“Leave her be, Kathy,” Miss Margie said gently.  She was Jade’s favorite.  Always sticking up for her, trying desperately to find her a family to call her own.  Organizing things like Disney trips for the kids.  But really, it almost made the pain worse.  So many happy families.  So many children with Moms and Dads.  College in their futures, a bed of their own, more belongings than could fit in a backpack.  Parents who weren’t in jail, or dead.

Or Moms who can get out of bed every day without chasing another fix.  Who don’t give up their kids because she would rather get high instead.  Jade knew she shouldn’t think that way.  But she preferred to live in reality.  Maybe she was too young, or too vulnerable, or whatever adults always said when she dared speak her thoughts out loud.

Really, what did it matter?  Jade found herself looking back at the waving flag as the children followed behind each other, marching to the orders of Miss Kathy. She shouted them like a drill instructor.  Jade filtered out the noises around her and focused on the Mouse.  The happies place on earth.  Maybe, just maybe, if she was good enough, quiet enough, obedient enough…someone would want her.  They would see her here, and instead of seeing an orphan, they would see a daughter.

She turned her face from the flag.   

 

***

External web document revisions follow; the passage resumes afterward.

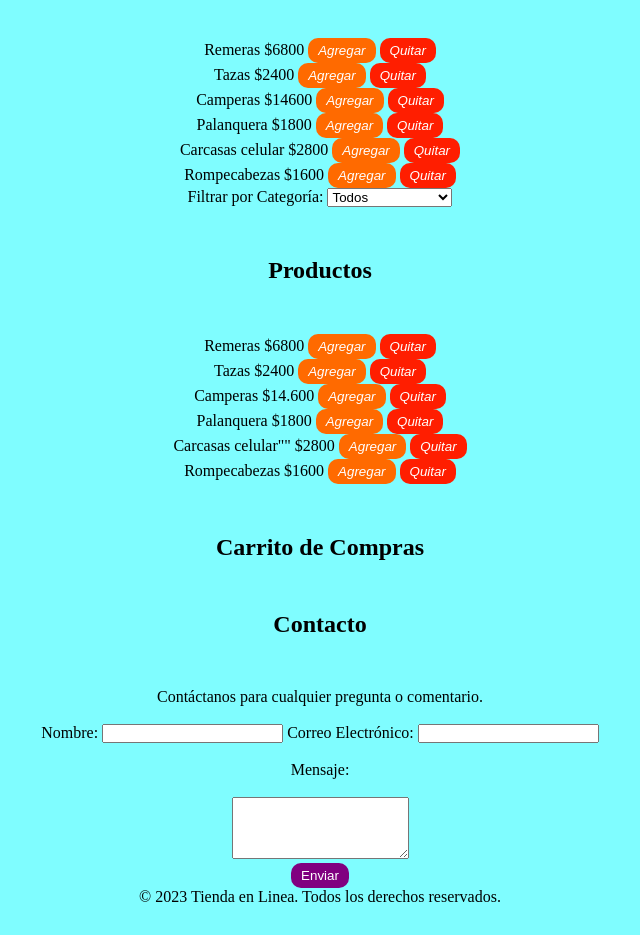
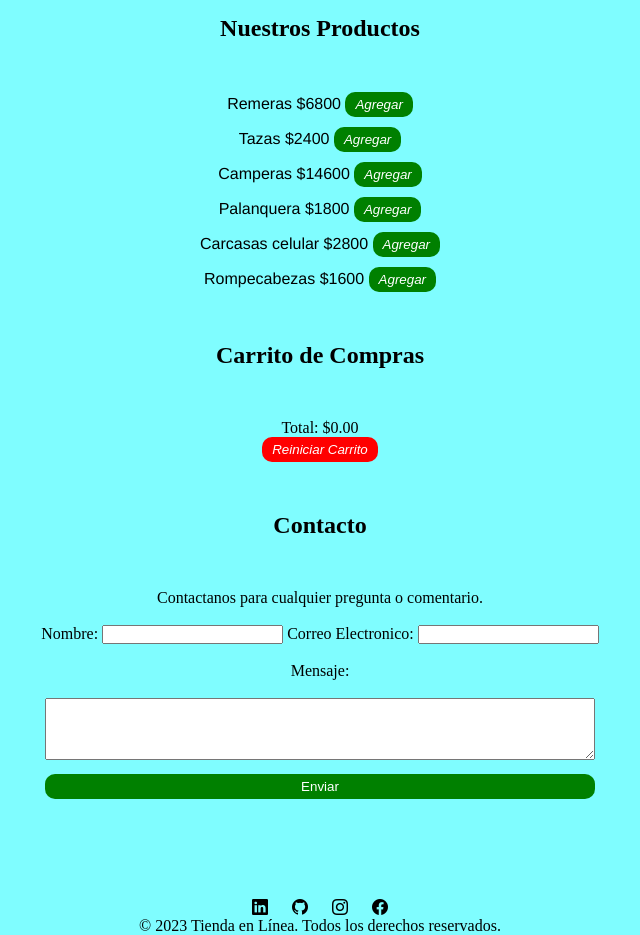
Before and after one commit to Chelitowan/landing-page-js, a plain HTML site: page index.html in a window 1280 px wide. Shown: the part 1000-1935 px from the top of the page, without its empty margins (320-960 px from the left). Before the commit the page ends 1906 px from the top, so only its background shows below. Drawn offline with nearby package versions, Linux system fonts and the light colour scheme.

Commit message:
modificacion landing

```diff
--- a/index.html
+++ b/index.html
@@ -37,8 +37,8 @@
 
 
     <section id="welcome">
-        <h2>Bienvenidos a nuestra Tienda en Línea</h2>
-        <p>Descubre nuestros productos a precios increíbles.</p>
+        <h2>Bienvenidos a nuestra Tienda en Linea</h2>
+        <p>Descubre nuestros productos a precios increibles.</p>
         <div class="gallery-image">
             <img class="imagen1" src="./remera negra judas.PNG">
             <img class="imagen2" src="./taza magica.JPG">
@@ -53,80 +53,39 @@
         <div class="servicio-calidad">
             <img class="img2" src="./servicio.png">
             <img class="img3" src="./experiencia.png">
+            <p>"En M.I.L.L. Ideas, nos especializamos en la personalización de una amplia gama de productos,
+            desde remeras y buzos hasta camperas, tazas, chops, rompecabezas, llaveros, carcasas para celulares,
+            stickers, termos, mates y mucho más. Nuestra pasión es transformar tus ideas en realidades estampadas.
+            ¡Deja volar tu creatividad y personaliza cualquier artículo con nosotros!"</p>
         </div>
     </section>
 
     <section id="products">
         <h2>Nuestros Productos</h2>
         <div id="product-list">
-            <!-- Aqui se generara la lista de productos desde JavaScript -->
+            <!-- Aca se genera la lista de productos -->
         </div>
-        <div id="filter">
-            <label for="category">Filtrar por Categoría:</label>
-            <select id="category">
-                <option value="all">Todos</option>
-                <option value="clothing">Textil</option>
-                <option value="polymer">Polimero/Plastico</option>
-                <option value="others">Otros</option>
-            </select>
-        </div>
-        <h2>Productos</h2>
-    <div class="product">
-        <span class="product-name">Remeras</span>
-        <span class="product-price">$6800</span>
-        <button class="add-to-cart">Agregar</button>
-        <button class="remove-from-cart">Quitar</button>
-    </div>
-
-    <div class="product">
-        <span class="product-name">Tazas</span>
-        <span class="product-price">$2400</span>
-        <button class="add-to-cart">Agregar</button>
-        <button class="remove-from-cart">Quitar</button>
-    </div>
-
-    <div class="product">
-        <span class="product-name">Camperas</span>
-        <span class="product-price">$14.600</span>
-        <button class="add-to-cart">Agregar</button>
-        <button class="remove-from-cart">Quitar</button>
-    </div>
-
-    <div class="product">
-        <span class="product-name">Palanquera</span>
-        <span class="product-price">$1800</span>
-        <button class="add-to-cart">Agregar</button>
-        <button class="remove-from-cart">Quitar</button>
-    </div>
-
-    <div class="product">
-        <span class="product-name">Carcasas celular</span>""
-        <span class="product-price">$2800</span>
-        <button class="add-to-cart">Agregar</button>
-        <button class="remove-from-cart">Quitar</button>
-    </div>
-
-    <div class="product">
-        <span class="product-name">Rompecabezas</span>
-        <span class="product-price">$1600</span>
-        <button class="add-to-cart">Agregar</button>
-        <button class="remove-from-cart">Quitar</button>
-    </div>
-
     </section>
 
-    <div id="cart">
+
+    <section id="cart">
         <h2>Carrito de Compras</h2>
-        <!-- Aqui se mostraran los productos seleccionados por el usuario -->
-    </div>
+        <div id="cart-items">
+            <!-- Aquí se mostrarán los productos seleccionados -->
+        </div>
+        <div id="cart-total">
+            <p>Total: $<span id="cart-total-amount">0.00</span></p>
+            <button id="reset-cart">Reiniciar Carrito</button>
+        </div>
+    </section>
 
     <section id="contact">
         <h2>Contacto</h2>
-        <p>Contáctanos para cualquier pregunta o comentario.</p><br>
+        <p>Contactanos para cualquier pregunta o comentario.</p><br>
         <form>
             <label for="name">Nombre:</label>
             <input type="text" id="name" name="name" required>
-            <label for="email">Correo Electrónico:</label>
+            <label for="email">Correo Electronico:</label>
             <input type="email" id="email" name="email" required><br><br>
             <label for="message">Mensaje:</label><br><br>
             <textarea id="message" name="message" rows="4" required></textarea><br>
@@ -134,11 +93,14 @@
         </form>
     </section>
 
+
     <footer>
-        <p>&copy; 2023 Tienda en Linea. Todos los derechos reservados.</p>
+        <a href="https://www.linkedin.com/" target="_blank"><i class="bi bi-linkedin"></i></a>
+        <a href="https://github.com/" target="_blank"><i class="bi bi-github"></i></a>
+        <a href="https://www.instagram.com/" target="_blank"><i class="bi bi-instagram"></i></a>
+        <a href="https://www.facebook.com/" target="_blank"><i class="bi bi-facebook"></i></a>
+        <p>&copy; 2023 Tienda en Línea. Todos los derechos reservados.</p>
     </footer>
-
-
 
     <script src="script.js"></script>
 </body>
--- a/script.js
+++ b/script.js
@@ -1,5 +1,3 @@
-
-
 document.addEventListener('DOMContentLoaded', () => {
     const products = [
         { id: 1, name: 'Remeras', price: 6800 },
@@ -13,7 +11,8 @@ document.addEventListener('DOMContentLoaded', () => {
     const cart = [];
 
     const productContainer = document.getElementById('product-list');
-    const cartContainer = document.getElementById('cart');
+    const cartContainer = document.getElementById('cart-items');
+    const cartTotalAmount = document.getElementById('cart-total-amount');
 
     function renderProducts(category) {
         productContainer.innerHTML = '';
@@ -27,66 +26,83 @@ document.addEventListener('DOMContentLoaded', () => {
                 <span class="product-name">${product.name}</span>
                 <span class="product-price">$${product.price}</span>
                 <button class="add-to-cart" data-product-id="${product.id}">Agregar</button>
-                <button class="remove-from-cart" data-product-id="${product.id}">Quitar</button>
             `;
             productContainer.appendChild(productItem);
 
-            // Agregar event listener para el botón "Agregar"
             const addToCartButton = productItem.querySelector('.add-to-cart');
             addToCartButton.addEventListener('click', () => {
                 const productId = parseInt(addToCartButton.dataset.productId);
                 addToCart(productId);
             });
-
-            // Agregar event listener para el botón "Quitar"
-            const removeFromCartButton = productItem.querySelector('.remove-from-cart');
-            removeFromCartButton.addEventListener('click', () => {
-                const productId = parseInt(removeFromCartButton.dataset.productId);
-                removeFromCart(productId);
-            });
         });
     }
 
     function addToCart(productId) {
-        const selectedProduct = products.find(product => product.id === productId);
-        cart.push(selectedProduct);
+        const selectedProductIndex = cart.findIndex(product => product.id === productId);
+        if (selectedProductIndex !== -1) {
+            cart[selectedProductIndex].quantity++;
+        } else {
+            const selectedProduct = products.find(product => product.id === productId);
+            selectedProduct.quantity = 1;
+            cart.push(selectedProduct);
+        }
         updateCartUI();
     }
 
     function removeFromCart(productId) {
-        const index = cart.findIndex(product => product.id === productId);
-        if (index !== -1) {
-            cart.splice(index, 1);
+        const selectedProductIndex = cart.findIndex(product => product.id === productId);
+        if (selectedProductIndex !== -1) {
+            if (cart[selectedProductIndex].quantity > 1) {
+                cart[selectedProductIndex].quantity--;
+            } else {
+                cart.splice(selectedProductIndex, 1);
+            }
             updateCartUI();
         }
     }
 
     function updateCartUI() {
         cartContainer.innerHTML = '';
+        let totalAmount = 0;
 
         if (cart.length === 0) {
-            cartContainer.innerHTML = '<p>El carrito está vacío.</p>';
+            cartContainer.innerHTML = '<p>El carrito esta vacio.</p>';
         } else {
             cart.forEach(product => {
                 const cartItem = document.createElement('div');
                 cartItem.classList.add('cart-item');
                 cartItem.innerHTML = `
-                    <span class="cart-item-name">${product.name}</span>
-                    <span class="cart-item-price">$${product.price}</span>
+                    <span class="cart-item-name">${product.name} (${product.quantity})</span>
+                    <span class="cart-item-price">$${product.price * product.quantity}</span>
                     <button class="remove-from-cart" data-product-id="${product.id}">Quitar</button>
                 `;
                 cartContainer.appendChild(cartItem);
 
-                // Agregar event listener para el botón "Quitar" en el carrito
                 const removeFromCartButton = cartItem.querySelector('.remove-from-cart');
                 removeFromCartButton.addEventListener('click', () => {
                     const productId = parseInt(removeFromCartButton.dataset.productId);
                     removeFromCart(productId);
                 });
+
+                totalAmount += product.price * product.quantity;
             });
         }
+
+        cartTotalAmount.textContent = totalAmount.toFixed(2);
     }
 
-    // Inicializar la lista de productos al cargar la página
     renderProducts('all');
+
+
+    const resetCartButton = document.getElementById('reset-cart');
+
+    // Agregar un event listener al botón de reiniciar carrito
+    resetCartButton.addEventListener('click', () => {
+        // Reiniciar el arreglo del carrito
+        cart.splice(0, cart.length);
+        // Actualizar la interfaz del carrito
+        updateCartUI();
+        // Reiniciar el total del carrito
+        updateCartTotal();
+    });
 });
--- a/styles.css
+++ b/styles.css
@@ -1,5 +1,4 @@
 /* Estilos */
-
 
 * {
     margin: 0;
@@ -13,14 +12,12 @@ body {
     background: rgb(127, 253, 255);
     text-align: center;
     font-family: 'grobold';
-
 }
 
 img {
     width: 20%;
     height: 20%;
     background-color: lightgoldenrodyellow;
-
 }
 
 header {
@@ -30,7 +27,6 @@ header {
 .header h1, h4 {
     align-items: center;
     margin: 0;
-
 }
 
 h4 {
@@ -45,23 +41,20 @@ nav {
     text-align: center;
     padding: 0;
     justify-content: space-between;
-
 }
 
 nav ul {
     list-style: none;
     display: flex;
-
 }
 
 nav ul li {
-    padding: 1.5 .5em;
+    padding: 2px;
     margin-left: 30px;
 }
 
 nav li a {
     color: black;
-
 }
 
 .left-list, .right-list {
@@ -69,7 +62,6 @@ nav li a {
     margin-left: 50px;
     font-family: Cochin;
     font-size: large;
-
 }
 
 .left-list {
@@ -80,14 +72,14 @@ nav li a {
 
 .right-list {
     display: flex;
-    flex-direction: row; /* Coloca los elementos en una fila horizontal */
-    justify-content: flex-end; /* Alinea los elementos a la derecha */
+    flex-direction: row;
+    justify-content: flex-end;
     height: auto;
     margin-top: auto;
 }
 
 .left-list li, .right-list li {
-    margin-right: 150px; /* Espaciado entre elementos */
+    margin-right: 150px;
     margin-top: 0%;
     flex-direction: row;
 }
@@ -100,7 +92,6 @@ nav li a {
     background-clip: text;
     color: transparent;
     text-align: center;
-
 }
 
 .ideas {
@@ -111,7 +102,6 @@ nav li a {
     -webkit-background-clip: text;
     background-clip: text;
     color: transparent;
-
 }
 
 #welcome {
@@ -130,25 +120,33 @@ nav li a {
     margin: 50px;
 }
 
-#product {
+.product {
     font-family: 'Franklin Gothic Medium', 'Arial Narrow', Arial, sans-serif;
 }
 
 
-.add-to-cart {
-    background-color: rgb(255, 106, 0);
+#cart-items .add-to-cart {
+    background-color: green;
     color: white;
     border: none;
     border-radius: 10px;
     padding: 5px 10px;
     cursor: pointer;
-    font-style: oblique;
-
 }
 
 
-.remove-from-cart {
-    background-color: rgb(255, 30, 0);
+#product-list .add-to-cart {
+    background-color: green;
+    color: white;
+    border: none;
+    border-radius: 10px;
+    padding: 5px 10px;
+    cursor: pointer;
+}
+
+
+.add-to-cart, .remove-from-cart {
+    background-color: red;
     color: white;
     border: none;
     border-radius: 10px;
@@ -157,11 +155,60 @@ nav li a {
     font-style: oblique;
 }
 
+#reset-cart {
+    background-color: red;
+    color: white;
+    border: none;
+    border-radius: 10px;
+    padding: 5px 10px;
+    cursor: pointer;
+    font-style: oblique;
+}
+
+#product-list .product {
+    margin-bottom: 10px;
+}
+
+
+#cart-items .cart-item {
+    margin-bottom: 10px;
+}
+
+
+form textarea {
+    width: 550px;
+}
+
 form button {
-    background-color: purple;
+    background-color: green;
     color: white;
     border: none;
     padding: 5px 10px;
     border-radius: 10px;
     cursor: pointer;
+    width: 550px;
+    margin-top: 10px;
 }
+
+
+footer {
+    margin-top: 100px;
+}
+
+
+footer i {
+    width: 100px; /* Aumenta el tamaño de los iconos */
+    height: 100px; /* Aumenta el tamaño de los iconos */
+    margin: 10px; /* Espacio entre los iconos */
+}
+
+
+footer a {
+    color: black; /* Color del texto del enlace */
+    text-decoration: none; /* Quita el subrayado del enlace */
+}
+
+
+footer a:hover {
+    color: green; /* Cambia el color del texto del enlace al pasar el mouse */
+}
```
Also changed, not shown: 1 other file.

Today, there are more than 400,000 children in foster care. More than 100,000 of those are awaiting adoption.  In reality, that isn’t a large number compared to the amount of families who have the means to take in these children. If one family, from every three churches in the United States adopted a child in foster care, it would eliminate the adoption need completely.  Check out your States requirements.  There should be no such thing as an unwanted child.